Although I am a nonfiction writer, and a lyric essayist at that, I find myself craving more narrative fiction after finishing Fae Myenne Ng’s Bone. Reading fiction is much more leisurely for me; whenever I read creative nonfiction now, I am always dissecting the author’s choices and trying to figure out how the author did something.
weeks 1-3 in hong kong
Ma On Shan
On the way to Auntie Rander’s apartment with our suitcases the first night, we passed by a dark, wet parking lot in which tiny unseen frogs were emitting long, low sounds like fog horns. I kept thinking the word “bulbous”.
The day after Mid-Autumn Festival I walked in Victoria Park to see what was left from the night’s celebration: strung lanterns, tree lanterns, large display lanterns. I’d wanted to buy a rabbit lantern for Ling Ling (there were many the first few days–later I remembered the rabbit in the moon), but all of the lantern sellers I had seen throughout the street the previous week were already gone.
At night I take the elevator down to the eleventh floor and eat dinner with my grandparents and aunt. Two nights ago we had crab, the night before steamed fish. One night it was just my grandfather and me, and we had a small discussion about literature–he remembers the names of every character from A Tale of Two Cities, The Three Musketeers, Great Expectations, and Les Miserables. My grandfather is 87 years old. Three to five mornings a week he walks to the MTR station and takes it to Central where he continues to work as some kind of architect or structural engineer.

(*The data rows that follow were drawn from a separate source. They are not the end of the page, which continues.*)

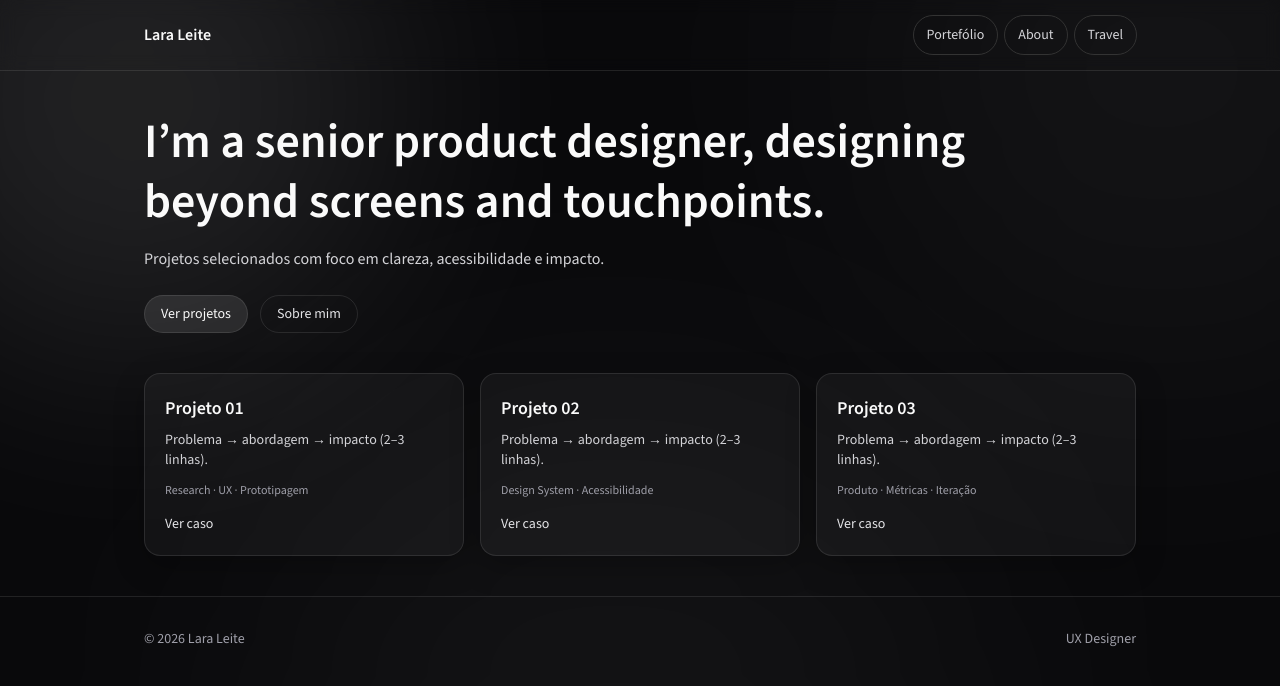
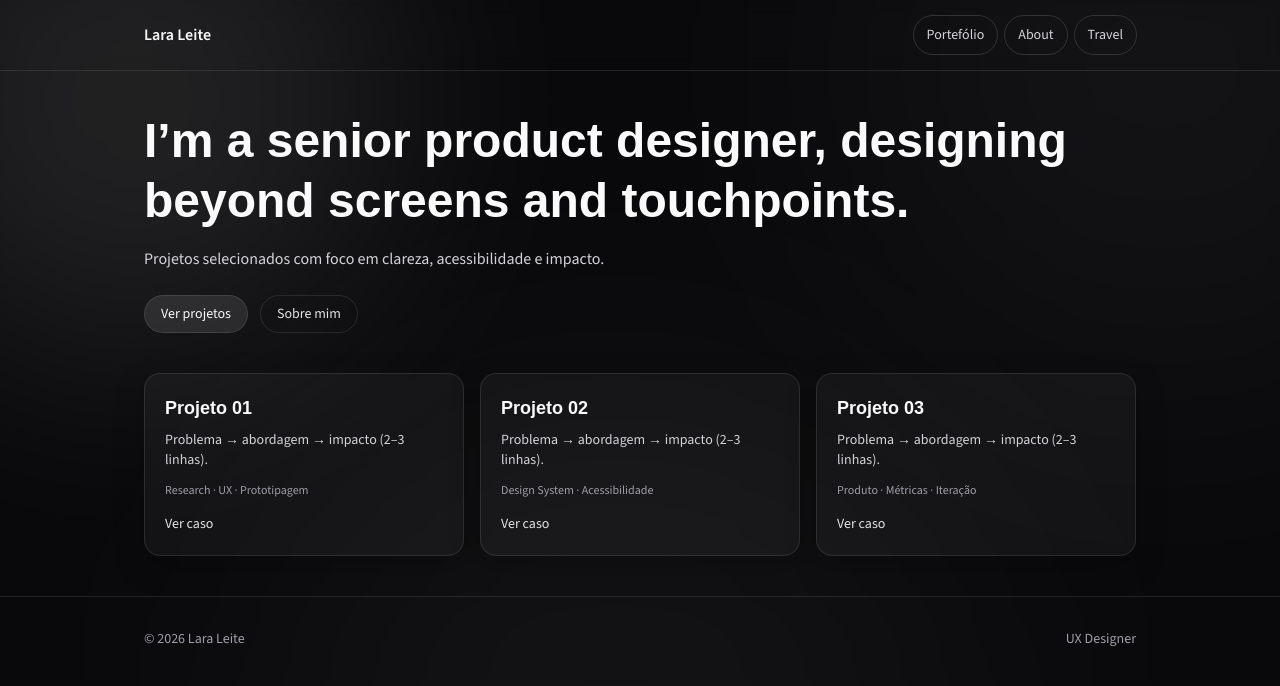
Before and after one commit to LaraLeite/portfolio, a Next.js app: page / in a window 1280 px wide. Shown: the top 686 px of the page. Built offline with nearby package versions, Linux system fonts and the light colour scheme.

Commit message:
Add Title font - globals.css

```diff
--- a/app/globals.css
+++ b/app/globals.css
@@ -1,6 +1,9 @@
 @import "tailwindcss";
+@import url('https://fonts.googleapis.com/css2?family=Yaldevi:wght@200;300;400;500;600;700&display=swap');
+
 
 h1, h2, h3, h4, h5, h6 {
+  font-family: "Yaldevi", sans-serif;
   font-weight: 600;
 }
 
```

I stopped opening the windows because I was noticing little turquoise flies on the couch and bed, even though I live on the 53rd floor. When I squeezed one of them in a tissue, it left blue streaks. Auntie Lulu says maybe it’s because of the mountains.
As a child we lived on the southern part of the island where everything was less congested and was instead full of hills. So it only feels right that, after a week of searching for an apartment along Hong Kong island, I end up on Lantau, nestled between green mountains.

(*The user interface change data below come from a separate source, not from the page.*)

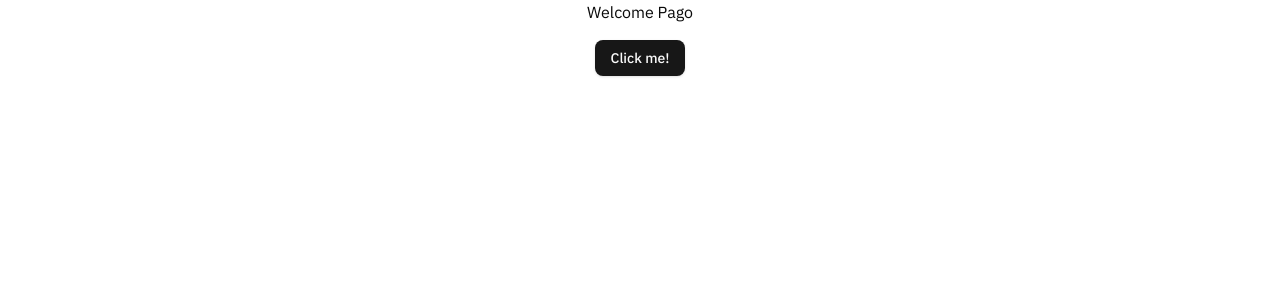
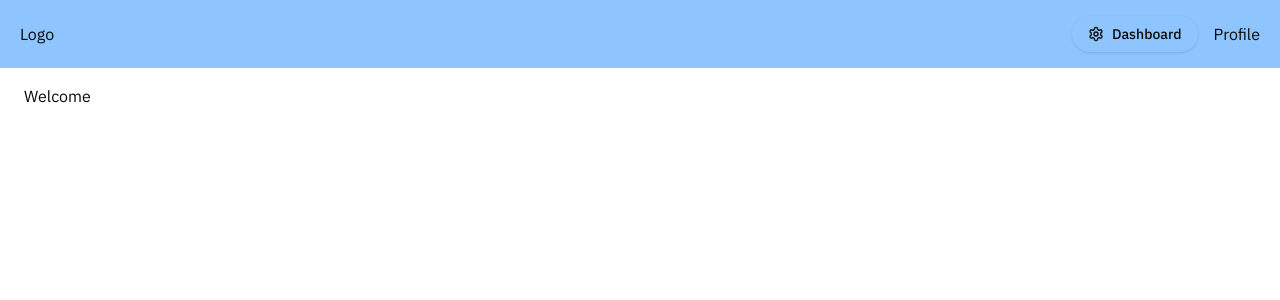
Before and after one commit to jin-bob/recall, a React (Vite) app: page /welcome in a window 1280 px wide. Shown: the top 300 px of the page. Built offline with nearby package versions, Linux system fonts and the light colour scheme.

Commit message:
main: used skeleton * added base welcome page

```diff
--- /dev/null
+++ b/src/pages/welcome/header/index.tsx
@@ -0,0 +1,29 @@
+import { Link } from 'react-router';
+import { Settings } from 'lucide-react';
+import ROUTE_PATHS from '@/constants/route-paths.ts';
+import { buttonVariants } from '@/components/ui/button.tsx';
+import { cn } from '@/lib/utils.ts';
+
+export default function Header() {
+  return (
+    <header className="sticky top-0 z-10 mx-auto flex w-full items-center justify-between bg-blue-300 px-3 py-2 md:px-5 md:py-4">
+      <Link to={ROUTE_PATHS.welcome}>Logo</Link>
+
+      <div className="flex items-center gap-4">
+        <Link
+          to={ROUTE_PATHS.root}
+          className={cn(
+            buttonVariants({ variant: 'secondary' }),
+            'h-[30px] w-[40px] rounded-full md:h-auto md:w-auto'
+          )}
+        >
+          <Settings />
+
+          <span className="hidden md:block">Dashboard</span>
+        </Link>
+
+        <div>Profile</div>
+      </div>
+    </header>
+  );
+}
--- /dev/null
+++ b/src/pages/welcome/index.tsx
@@ -0,0 +1,13 @@
+import Header from '@/pages/welcome/header';
+
+export default function Welcome() {
+  return (
+    <>
+      <Header />
+
+      <main className="mx-auto px-6 py-4">
+        <div>Welcome</div>
+      </main>
+    </>
+  );
+}
--- a/src/routing/index.tsx
+++ b/src/routing/index.tsx
@@ -1,16 +1,14 @@
-import { Suspense } from 'react';
+import { lazy, Suspense } from 'react';
 import { createBrowserRouter, Outlet } from 'react-router';
 import ROUTE_PATHS from '@/constants/route-paths.ts';
-import { Button } from '@/components/ui/button.tsx';
+import { Skeleton } from '@/components/ui/skeleton.tsx';
 
-const FallbackComponent = () => (
-  <div className="bg-background h-full w-full text-center">Loading...</div>
-);
+const WelcomePage = lazy(() => import('@/pages/welcome'));
 
 const ROUTES = createBrowserRouter([
   {
     element: (
-      <Suspense fallback={<FallbackComponent />}>
+      <Suspense fallback={<Skeleton />}>
         <Outlet />
       </Suspense>
     ),
@@ -18,13 +16,11 @@ const ROUTES = createBrowserRouter([
       {
         path: ROUTE_PATHS.welcome,
         element: (
-          <Suspense key={ROUTE_PATHS.welcome} fallback={<FallbackComponent />}>
-            <div className="flex flex-col items-center justify-between gap-4">
-              <div>Welcome Pago</div>
-              <div>
-                <Button>Click me!</Button>
-              </div>
-            </div>
+          <Suspense
+            key={ROUTE_PATHS.welcome}
+            fallback={<Skeleton className="h-full w-full" />}
+          >
+            <WelcomePage />
           </Suspense>
         ),
       },
@@ -32,7 +28,7 @@ const ROUTES = createBrowserRouter([
   },
   {
     element: (
-      <Suspense fallback={<FallbackComponent />}>
+      <Suspense fallback={<Skeleton className="h-full w-full" />}>
         <Outlet />
       </Suspense>
     ),
@@ -41,7 +37,10 @@ const ROUTES = createBrowserRouter([
       {
         index: true,
         element: (
-          <Suspense key={ROUTE_PATHS.root} fallback={<FallbackComponent />}>
+          <Suspense
+            key={ROUTE_PATHS.root}
+            fallback={<Skeleton className="h-full w-full" />}
+          >
             <div>Dashboard</div>
           </Suspense>
         ),
```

This morning I woke up to all the windows full of sun and thought, “This is the last time I will wake up in this bed, in this room, next to this person, for ten months,” and suddenly my chest felt very tight.